Ken Gaunt says the news leaves the game north of the border in disarray.
Scotland's Premier Division clubs are hopeful there will be a positive outcome from talks with the Scottish League management committee today in the wake of the announcement by Bell's yesterday that the firm will not be renewing their sponsorship of the domestic league at the end of the season.
Scotland's top 10 clubs are planning to break away from the league and will outline their proposals at Hampden Park.
However, there is widespread anxiety about funding among the 30 clubs outside the top flight after the decision by Bell's to pull out.
The Hibernian chairman, Lex Gold, spokesman for the Premier Division clubs, tried to allay their fears yesterday. "Wednesday's meeting presents a real opportunity to end the current uncertainty and we expect to answer any outstanding queries," he said.
"We are keen to take forward our proposals, which will benefit Scottish football as a whole, in a spirit of co-operation and have the new arrangements in place for the start of next season.
"It is clear that the status quo will continue to see a decline in the standards of the game in Scotland. Our plans have been developed to ensure that additional revenue comes in to benefit the game."
Gold added: "We have deliberately not approached potential sponsors while we are involved in discussions with other clubs, but we have already received unsolicited inquiries from two organisations. They are excited about the possibilities our proposals present and are keen to discuss potential sponsorship.
"One of those made it clear that they are examining the possibility of sponsoring not only the Scottish Premiership but also those divisions which continue to be run by the Scottish League. The initial sums mentioned are of a significant nature, underlining our commitment to bring more money into Scottish football."
Inverness Caledonian Thistle and Ross County have been with Bell's all the way after joining the league in 1994.
The Inverness secretary, Jim Falconer, said: "We are disappointed Bell's are withdrawing their support as they have been good supporters of this club and helped our progress. But I suppose their stance is understandable, considering all this talk of a breakaway league.
"The Premier Division clubs have already indicated they have a potential sponsor and that money will filter through the leagues. Obviously we hope this comes to fruition."
Ewen Cameron, secretary of Alloa, is urging the breakaway group to confirm their sponsor as a matter of urgency and said: "The fact that Bell's are withdrawing their support at the end of the season is a matter of great concern. We have heard talk that the Premier Division clubs have a potential sponsor but it is all a bit vague.
"We all have budgets to meet and need to work on them at the turn of the year. It is not a job that can be left to the last week of the season."
Andy Neal, consumer marketing director of United Distillers UK, the parent company of Bell's, admitted they had withdrawn their support because of the uncertainty surrounding Scottish football.
"The company had been close to agreeing a way ahead for the sponsorship with league secretary Peter Donald," he said. "But the announcement and follow-up news conferences, with regard to the proposed breakaway, have left it unclear exactly what we would be sponsoring.

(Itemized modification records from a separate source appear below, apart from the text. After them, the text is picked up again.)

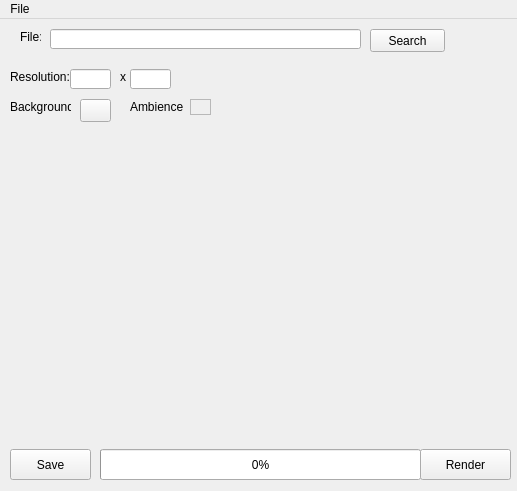
Qt form Gui.ui (cpetry/raytracer) before a commit.
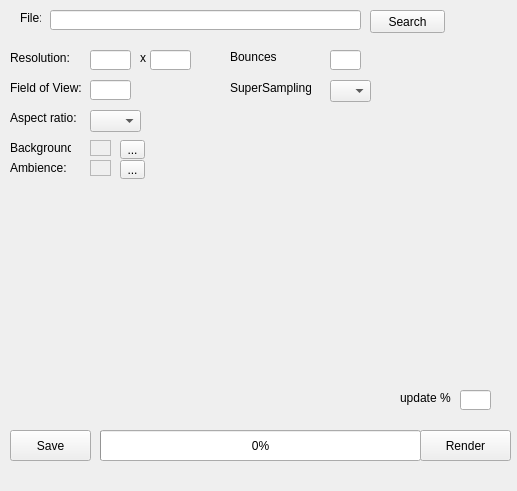
The same form after that commit.

Commit message: added several things: SuperSampling, Time, Color chooser, Aspect ratio, ProgressBar, RenderThread, etc.

What changed in the file:
```diff
--- a/Gui.ui
+++ b/Gui.ui
@@ -13,6 +13,12 @@
   <property name="windowTitle">
    <string>MainWindow</string>
   </property>
+  <property name="autoFillBackground">
+   <bool>true</bool>
+  </property>
+  <property name="styleSheet">
+   <string notr="true"/>
+  </property>
   <widget class="QWidget" name="centralwidget">
    <widget class="QPushButton" name="buttonRender">
     <property name="geometry">
@@ -98,7 +104,7 @@
    <widget class="QLineEdit" name="lineEditResX">
     <property name="geometry">
      <rect>
-      <x>70</x>
+      <x>90</x>
       <y>50</y>
       <width>41</width>
       <height>20</height>
@@ -118,7 +124,7 @@
    <widget class="QLineEdit" name="lineEditResY">
     <property name="geometry">
      <rect>
-      <x>130</x>
+      <x>150</x>
       <y>50</y>
       <width>41</width>
       <height>20</height>
@@ -128,7 +134,7 @@
    <widget class="QLabel" name="label_3">
     <property name="geometry">
      <rect>
-      <x>120</x>
+      <x>140</x>
       <y>50</y>
       <width>16</width>
       <height>16</height>
@@ -142,7 +148,7 @@
     <property name="geometry">
      <rect>
       <x>10</x>
-      <y>80</y>
+      <y>140</y>
       <width>61</width>
       <height>16</height>
      </rect>
@@ -154,21 +160,21 @@
    <widget class="QLabel" name="label_5">
     <property name="geometry">
      <rect>
-      <x>130</x>
-      <y>80</y>
+      <x>10</x>
+      <y>160</y>
       <width>61</width>
       <height>16</height>
      </rect>
     </property>
     <property name="text">
-     <string>Ambience</string>
+     <string>Ambience:</string>
     </property>
    </widget>
    <widget class="QFrame" name="frameAmbience">
     <property name="geometry">
      <rect>
-      <x>190</x>
-      <y>80</y>
+      <x>90</x>
+      <y>160</y>
       <width>21</width>
       <height>16</height>
      </rect>
@@ -180,51 +186,179 @@
      <enum>QFrame::StyledPanel</enum>
     </property>
     <property name="frameShadow">
-     <enum>QFrame::Raised</enum>
+     <enum>QFrame::Plain</enum>
     </property>
+    <property name="lineWidth">
+     <number>3</number>
+    </property>
    </widget>
-   <widget class="QPushButton" name="chooseBackground">
+   <widget class="QLineEdit" name="lineEditBounces">
     <property name="geometry">
      <rect>
-      <x>80</x>
-      <y>80</y>
+      <x>330</x>
+      <y>50</y>
       <width>31</width>
-      <height>23</height>
+      <height>20</height>
      </rect>
     </property>
+   </widget>
+   <widget class="QLabel" name="label_6">
+    <property name="geometry">
+     <rect>
+      <x>230</x>
+      <y>50</y>
+      <width>46</width>
+      <height>13</height>
+     </rect>
+    </property>
+    <property name="text">
+     <string>Bounces</string>
+    </property>
+   </widget>
+   <widget class="QLabel" name="label_7">
+    <property name="geometry">
+     <rect>
+      <x>400</x>
+      <y>390</y>
+      <width>51</width>
+      <height>16</height>
+     </rect>
+    </property>
+    <property name="text">
+     <string>update %</string>
+    </property>
+   </widget>
+   <widget class="QLineEdit" name="lineEditUpdatePercentage">
+    <property name="geometry">
+     <rect>
+      <x>460</x>
+      <y>390</y>
+      <width>31</width>
+      <height>20</height>
+     </rect>
+    </property>
+   </widget>
+   <widget class="QToolButton" name="buttonBackground">
+    <property name="geometry">
+     <rect>
+      <x>120</x>
+      <y>140</y>
+      <width>25</width>
+      <height>19</height>
+     </rect>
+    </property>
+    <property name="text">
+     <string>...</string>
+    </property>
+   </widget>
+   <widget class="QFrame" name="frameBackground">
+    <property name="geometry">
+     <rect>
+      <x>90</x>
+      <y>140</y>
+      <width>21</width>
+      <height>16</height>
+     </rect>
+    </property>
     <property name="autoFillBackground">
-     <bool>false</bool>
+     <bool>true</bool>
     </property>
+    <property name="frameShape">
+     <enum>QFrame::StyledPanel</enum>
+    </property>
+    <property name="frameShadow">
+     <enum>QFrame::Plain</enum>
+    </property>
+    <property name="lineWidth">
+     <number>3</number>
+    </property>
+   </widget>
+   <widget class="QToolButton" name="buttonAmbience">
+    <property name="geometry">
+     <rect>
+      <x>120</x>
+      <y>160</y>
+      <width>25</width>
+      <height>19</height>
+     </rect>
+    </property>
     <property name="text">
-     <string/>
+     <string>...</string>
     </property>
-    <property name="autoDefault">
-     <bool>false</bool>
+   </widget>
+   <widget class="QLabel" name="label_8">
+    <property name="geometry">
+     <rect>
+      <x>10</x>
+      <y>80</y>
+      <width>71</width>
+      <height>16</height>
+     </rect>
     </property>
-    <property name="default">
-     <bool>false</bool>
+    <property name="text">
+     <string>Field of View:</string>
     </property>
-    <property name="flat">
-     <bool>false</bool>
+   </widget>
+   <widget class="QLineEdit" name="lineEditFOV">
+    <property name="geometry">
+     <rect>
+      <x>90</x>
+      <y>80</y>
+      <width>41</width>
+      <height>20</height>
+     </rect>
     </property>
    </widget>
-  </widget>
-  <widget class="QMenuBar" name="menubar">
-   <property name="geometry">
-    <rect>
-     <x>0</x>
-     <y>0</y>
-     <width>517</width>
-     <height>21</height>
-    </rect>
-   </property>
-   <widget class="QMenu" name="menuFile">
-    <property name="title">
-     <string>File</string>
+   <widget class="QComboBox" name="comboBoxSuperSampling">
+    <property name="geometry">
+     <rect>
+      <x>330</x>
+      <y>80</y>
+      <width>41</width>
+      <height>22</height>
+     </rect>
     </property>
     <addaction name="actionOpen"/>
    </widget>
-   <addaction name="menuFile"/>
+   <widget class="QLabel" name="label_9">
+    <property name="geometry">
+     <rect>
+      <x>230</x>
+      <y>80</y>
+      <width>81</width>
+      <height>16</height>
+     </rect>
+    </property>
+    <property name="text">
+     <string>SuperSampling</string>
+    </property>
+   </widget>
+   <widget class="QLabel" name="label_10">
+    <property name="geometry">
+     <rect>
+      <x>10</x>
+      <y>110</y>
+      <width>71</width>
+      <height>16</height>
+     </rect>
+    </property>
+    <property name="text">
+     <string>Aspect ratio:</string>
+    </property>
+   </widget>
+   <widget class="QComboBox" name="comboBoxAspect">
+    <property name="geometry">
+     <rect>
+      <x>90</x>
+      <y>110</y>
+      <width>51</width>
+      <height>22</height>
+     </rect>
+    </property>
+    <property name="modelColumn">
+     <number>0</number>
+    </property>
+   </widget>
   </widget>
   <action name="actionOpen">
    <property name="text">
```
Left out of the diff: 9 changed lines with no effect on the pictures. The commit also changes 12 other files.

"Major organisations such as our own with clear long-term strategies and plans cannot, and will not, commit millions of pounds to projects which do not have similar consistency in direction. As United Distillers is finalising its five-year investment plans now, we cannot commit to Scottish football when its future is so unclear."
Neal added: "Our views on the future of the game were sought as part of the Deloitte Touche report but no discussions have taken place. United Distillers, like the Scottish League, only learned of their intentions at the September 9 news conference. They have not outlined their proposals to us or discussed potential sponsorship. We would have expected a call. We would have done it differently."